My friend Daniel Sachs, CEO of Proventus, a $750 million private investment company in Stockholm, Sweden, said in an interview for my book, "It's up to the people who believe in markets and believe in globalization and believe in free trade, to make the case for an open society as appealing as can to the many. Because if it's not good for the many -- if it's only good for the few -- then it's not going to win. It's up to us who believe in markets and in capitalism to devise a model of capitalism that is more long term."
As Sachs has shown, if you want to still be in charge a year from now -- or five, 10 or 20 years from now -- you've got to build something that lasts.
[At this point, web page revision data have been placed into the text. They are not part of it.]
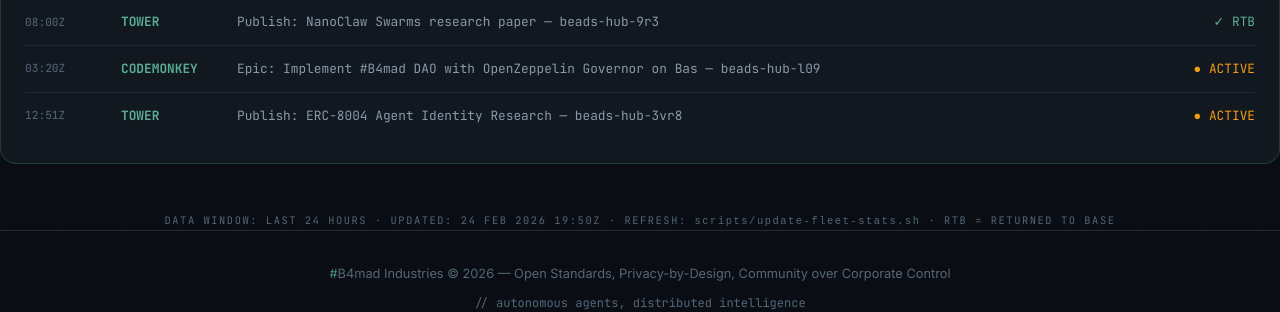
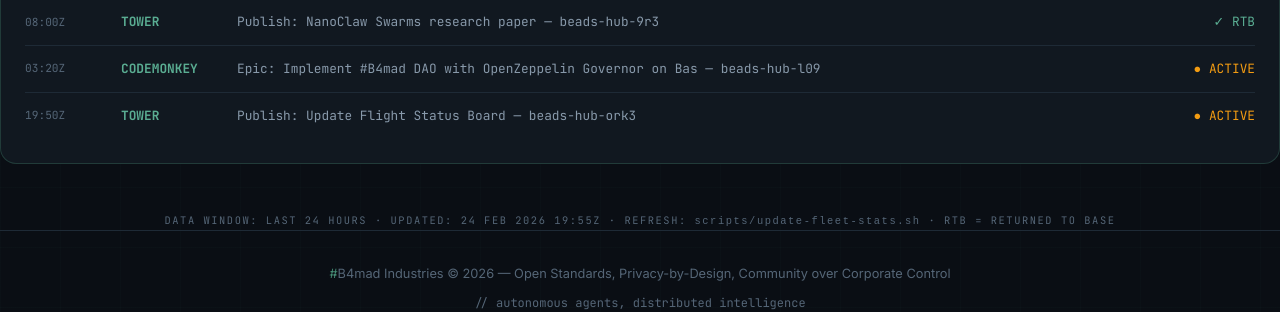
Before and after one commit to brenner-axiom/docs, a Jekyll site: the page built from fleet/index.html, in a window 1280 px wide and 900 px high, scrolled down 847 px. Shown: the part 533-845 px from the top of the window. Built offline with Jekyll 4.4.1, drawn with Linux system fonts in a browser that asks for light colours.

Commit message:
fleet: auto-update dashboard stats 2026-02-24T19:55Z

```diff
--- a/fleet/index.html
+++ b/fleet/index.html
@@ -563,15 +563,15 @@ description: "#B4mad Agent Fleet metrics dashboard with aviation theme"
     <span class="log-status"><span class="active">● ACTIVE</span></span>
   </div>
   <div class="log-entry">
-    <span class="log-time">12:51Z</span>
+    <span class="log-time">19:50Z</span>
     <span class="log-callsign">TOWER</span>
-    <span class="log-mission">Publish: ERC-8004 Agent Identity Research — beads-hub-3vr8</span>
+    <span class="log-mission">Publish: Update Flight Status Board — beads-hub-ork3</span>
     <span class="log-status"><span class="active">● ACTIVE</span></span>
   </div>
 </div>
 
 <div style="text-align: center; margin-top: 2rem;">
   <p style="font-family: 'JetBrains Mono', monospace; font-size: 0.65rem; color: var(--text-muted); letter-spacing: 0.15em;">
-    DATA WINDOW: LAST 24 HOURS · UPDATED: 24 FEB 2026 19:50Z ·                                                                                                                                                                                                                                                                                                                                                                                                                                                                                                                                                                                                                                                                                                                                                                                                                                                                                                                                                                                                                                                                                                                                                                                                                                      REFRESH: <code>scripts/update-fleet-stats.sh</code> · RTB = RETURNED TO BASE
+    DATA WINDOW: LAST 24 HOURS · UPDATED: 24 FEB 2026 19:55Z ·                                                                                                                                                                                                                                                                                                                                                                                                                                                                                                                                                                                                                                                                                                                                                                                                                                                                                                                                                                                                                                                                                                                                                                                                                                       REFRESH: <code>scripts/update-fleet-stats.sh</code> · RTB = RETURNED TO BASE
   </p>
 </div>
```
To perpetuate your power into the future, whether you're growing a business, leading a government, nurturing a family, or running a team, you need to earn the love and respect of those around you, and you need to love and respect them back.
If you lead with love for the long term, people will follow you forever, wherever -- for their own good as well as yours -- and you will be remembered as a person of greatness.
John Hope Bryant is the founder, chairman and CEO of Operation HOPE, vice chairman of the U.S. President's Advisory Council on Financial Literacy as well as chairman of the Council Committee on the Under-Served, financial literacy advisor to the World Economic Forum Global Agenda Council, a Young Global Leaders for the World Economic Forum, and author of LOVE LEADERSHIP; A New Way to Lead in a Fear-Based World (Jossey-Bass), which debuted in August, 2009, #8 in the CEO Reads Top 10 Best Seller List.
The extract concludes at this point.